DATA LISTING below:
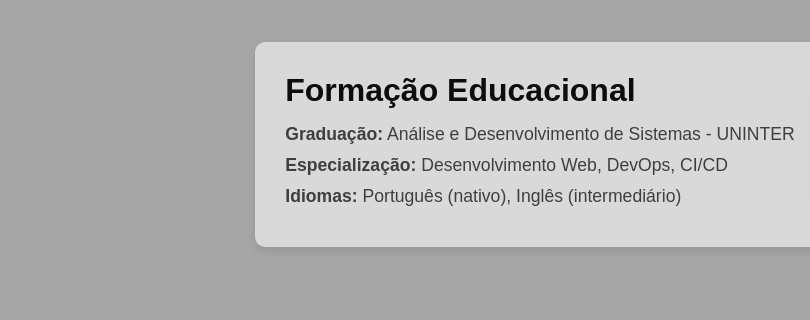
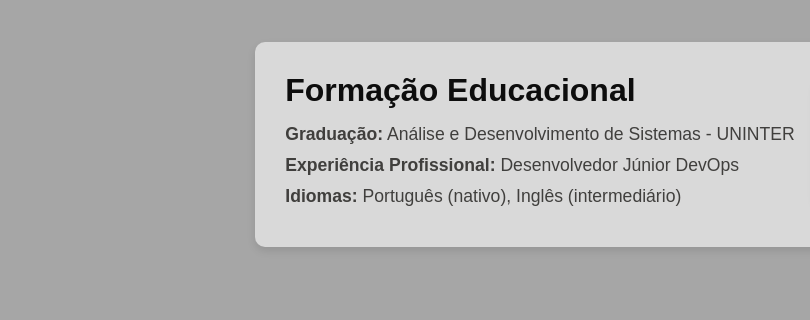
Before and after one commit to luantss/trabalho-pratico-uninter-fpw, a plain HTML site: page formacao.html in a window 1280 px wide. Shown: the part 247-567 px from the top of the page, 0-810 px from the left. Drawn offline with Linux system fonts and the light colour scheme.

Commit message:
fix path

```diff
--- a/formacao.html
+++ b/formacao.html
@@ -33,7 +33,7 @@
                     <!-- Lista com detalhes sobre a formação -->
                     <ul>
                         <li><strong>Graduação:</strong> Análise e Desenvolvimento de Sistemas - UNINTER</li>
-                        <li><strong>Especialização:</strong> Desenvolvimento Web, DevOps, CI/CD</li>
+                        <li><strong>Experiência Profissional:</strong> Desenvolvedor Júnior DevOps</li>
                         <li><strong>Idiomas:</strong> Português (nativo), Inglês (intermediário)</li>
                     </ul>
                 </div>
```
End of DATA LISTING.
## TASK BRIEF
Would you output the full listing exactly as it stands, minus the images?

## RESULT FOR THIS EXERCISE
Before and after one commit to luantss/trabalho-pratico-uninter-fpw, a plain HTML site: page formacao.html in a window 1280 px wide. Shown: the part 247-567 px from the top of the page, 0-810 px from the left. Drawn offline with Linux system fonts and the light colour scheme.

Commit message:
fix path

```diff
--- a/formacao.html
+++ b/formacao.html
@@ -33,7 +33,7 @@
                     <!-- Lista com detalhes sobre a formação -->
                     <ul>
                         <li><strong>Graduação:</strong> Análise e Desenvolvimento de Sistemas - UNINTER</li>
-                        <li><strong>Especialização:</strong> Desenvolvimento Web, DevOps, CI/CD</li>
+                        <li><strong>Experiência Profissional:</strong> Desenvolvedor Júnior DevOps</li>
                         <li><strong>Idiomas:</strong> Português (nativo), Inglês (intermediário)</li>
                     </ul>
                 </div>
```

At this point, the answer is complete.